DATA RECORDS –
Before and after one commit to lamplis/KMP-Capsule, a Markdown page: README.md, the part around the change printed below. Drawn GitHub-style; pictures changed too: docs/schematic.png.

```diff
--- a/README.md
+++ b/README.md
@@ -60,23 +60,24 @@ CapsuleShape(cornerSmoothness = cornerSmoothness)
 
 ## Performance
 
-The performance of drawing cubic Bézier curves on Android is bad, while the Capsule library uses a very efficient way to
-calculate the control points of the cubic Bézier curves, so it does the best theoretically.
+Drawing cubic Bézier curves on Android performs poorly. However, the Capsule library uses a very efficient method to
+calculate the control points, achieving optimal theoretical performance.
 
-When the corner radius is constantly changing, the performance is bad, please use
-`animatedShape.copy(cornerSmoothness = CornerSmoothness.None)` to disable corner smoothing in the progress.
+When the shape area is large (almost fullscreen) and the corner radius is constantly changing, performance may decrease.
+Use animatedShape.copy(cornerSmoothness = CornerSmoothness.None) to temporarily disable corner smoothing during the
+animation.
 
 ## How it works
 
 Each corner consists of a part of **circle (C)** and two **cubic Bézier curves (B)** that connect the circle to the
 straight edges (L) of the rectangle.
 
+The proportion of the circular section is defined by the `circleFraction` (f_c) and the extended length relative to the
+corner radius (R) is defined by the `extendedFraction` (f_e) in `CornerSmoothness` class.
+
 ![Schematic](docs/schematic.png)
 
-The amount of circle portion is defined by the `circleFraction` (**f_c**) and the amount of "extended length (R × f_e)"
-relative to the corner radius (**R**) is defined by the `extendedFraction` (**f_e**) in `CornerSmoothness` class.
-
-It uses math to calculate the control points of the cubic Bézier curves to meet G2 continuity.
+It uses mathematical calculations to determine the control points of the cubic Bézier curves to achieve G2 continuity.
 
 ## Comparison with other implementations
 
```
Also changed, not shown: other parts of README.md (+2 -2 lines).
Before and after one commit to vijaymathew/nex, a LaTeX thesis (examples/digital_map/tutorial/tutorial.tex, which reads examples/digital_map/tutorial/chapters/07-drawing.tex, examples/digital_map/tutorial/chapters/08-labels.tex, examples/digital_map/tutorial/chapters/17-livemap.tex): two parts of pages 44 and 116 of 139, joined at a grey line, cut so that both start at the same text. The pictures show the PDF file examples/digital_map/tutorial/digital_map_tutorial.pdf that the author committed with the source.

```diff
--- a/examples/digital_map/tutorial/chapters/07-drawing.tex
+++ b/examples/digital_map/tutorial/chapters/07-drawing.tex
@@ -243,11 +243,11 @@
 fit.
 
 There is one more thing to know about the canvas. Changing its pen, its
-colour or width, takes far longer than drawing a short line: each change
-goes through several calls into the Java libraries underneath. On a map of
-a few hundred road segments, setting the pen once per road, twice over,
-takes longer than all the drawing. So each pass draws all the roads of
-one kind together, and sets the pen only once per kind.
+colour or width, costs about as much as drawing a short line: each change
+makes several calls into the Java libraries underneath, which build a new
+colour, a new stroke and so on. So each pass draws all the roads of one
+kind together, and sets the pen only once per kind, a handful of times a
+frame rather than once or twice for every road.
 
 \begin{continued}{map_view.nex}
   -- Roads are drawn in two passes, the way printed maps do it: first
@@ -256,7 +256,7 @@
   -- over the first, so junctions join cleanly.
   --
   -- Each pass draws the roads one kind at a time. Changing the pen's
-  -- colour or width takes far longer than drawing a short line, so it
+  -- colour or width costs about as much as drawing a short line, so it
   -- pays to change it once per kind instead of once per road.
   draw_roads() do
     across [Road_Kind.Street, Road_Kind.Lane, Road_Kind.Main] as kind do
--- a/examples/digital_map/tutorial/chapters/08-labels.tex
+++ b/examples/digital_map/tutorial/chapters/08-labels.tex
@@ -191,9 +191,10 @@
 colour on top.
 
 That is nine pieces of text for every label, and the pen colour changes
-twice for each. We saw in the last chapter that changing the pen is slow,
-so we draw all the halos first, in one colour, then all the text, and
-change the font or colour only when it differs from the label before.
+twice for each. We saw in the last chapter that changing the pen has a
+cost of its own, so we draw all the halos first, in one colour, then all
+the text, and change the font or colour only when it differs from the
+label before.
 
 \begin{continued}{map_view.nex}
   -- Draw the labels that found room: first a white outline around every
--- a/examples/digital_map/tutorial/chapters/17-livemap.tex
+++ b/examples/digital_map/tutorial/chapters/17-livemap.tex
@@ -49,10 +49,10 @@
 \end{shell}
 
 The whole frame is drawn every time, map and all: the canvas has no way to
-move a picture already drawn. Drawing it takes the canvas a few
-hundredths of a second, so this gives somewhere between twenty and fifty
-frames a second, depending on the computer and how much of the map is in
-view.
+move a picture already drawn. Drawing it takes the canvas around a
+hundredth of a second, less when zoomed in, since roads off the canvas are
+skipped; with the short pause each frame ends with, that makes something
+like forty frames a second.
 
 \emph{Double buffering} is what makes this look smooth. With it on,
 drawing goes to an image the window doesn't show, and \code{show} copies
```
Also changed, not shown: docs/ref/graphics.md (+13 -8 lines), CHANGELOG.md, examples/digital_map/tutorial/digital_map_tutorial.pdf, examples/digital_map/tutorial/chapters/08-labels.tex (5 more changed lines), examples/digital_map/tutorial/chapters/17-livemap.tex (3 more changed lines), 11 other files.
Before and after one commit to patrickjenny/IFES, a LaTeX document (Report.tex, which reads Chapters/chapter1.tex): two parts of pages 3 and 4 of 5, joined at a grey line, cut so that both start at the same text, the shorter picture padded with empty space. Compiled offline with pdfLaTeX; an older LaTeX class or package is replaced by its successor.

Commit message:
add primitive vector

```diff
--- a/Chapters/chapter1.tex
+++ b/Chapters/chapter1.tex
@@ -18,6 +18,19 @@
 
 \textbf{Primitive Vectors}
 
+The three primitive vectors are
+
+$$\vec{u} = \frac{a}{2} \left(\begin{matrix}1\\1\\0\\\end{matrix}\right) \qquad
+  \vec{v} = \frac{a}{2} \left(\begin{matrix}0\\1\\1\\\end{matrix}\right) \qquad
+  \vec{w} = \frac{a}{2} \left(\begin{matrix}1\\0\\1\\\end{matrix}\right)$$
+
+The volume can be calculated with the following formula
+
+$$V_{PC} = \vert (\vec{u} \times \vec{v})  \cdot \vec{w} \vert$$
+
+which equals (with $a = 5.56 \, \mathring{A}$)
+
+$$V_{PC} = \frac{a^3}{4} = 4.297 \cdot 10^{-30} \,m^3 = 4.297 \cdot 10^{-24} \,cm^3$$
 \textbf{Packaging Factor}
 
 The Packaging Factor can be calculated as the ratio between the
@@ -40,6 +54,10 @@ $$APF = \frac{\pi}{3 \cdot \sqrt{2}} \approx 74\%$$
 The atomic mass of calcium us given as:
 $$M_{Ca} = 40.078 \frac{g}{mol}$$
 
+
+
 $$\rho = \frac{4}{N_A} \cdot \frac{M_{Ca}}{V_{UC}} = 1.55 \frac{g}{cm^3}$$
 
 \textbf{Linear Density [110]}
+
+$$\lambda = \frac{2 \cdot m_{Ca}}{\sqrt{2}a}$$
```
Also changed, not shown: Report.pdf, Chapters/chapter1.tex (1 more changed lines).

YOUR ASSIGNMENT – Could you show every line of the listing that holds the string "colour"?

SOLUTION BELOW –
-colour or width, takes far longer than drawing a short line: each change
+colour or width, costs about as much as drawing a short line: each change
+colour, a new stroke and so on. So each pass draws all the roads of one
-  -- colour or width takes far longer than drawing a short line, so it
+  -- colour or width costs about as much as drawing a short line, so it
 colour on top.
 That is nine pieces of text for every label, and the pen colour changes
-so we draw all the halos first, in one colour, then all the text, and
-change the font or colour only when it differs from the label before.
+cost of its own, so we draw all the halos first, in one colour, then all
+the text, and change the font or colour only when it differs from the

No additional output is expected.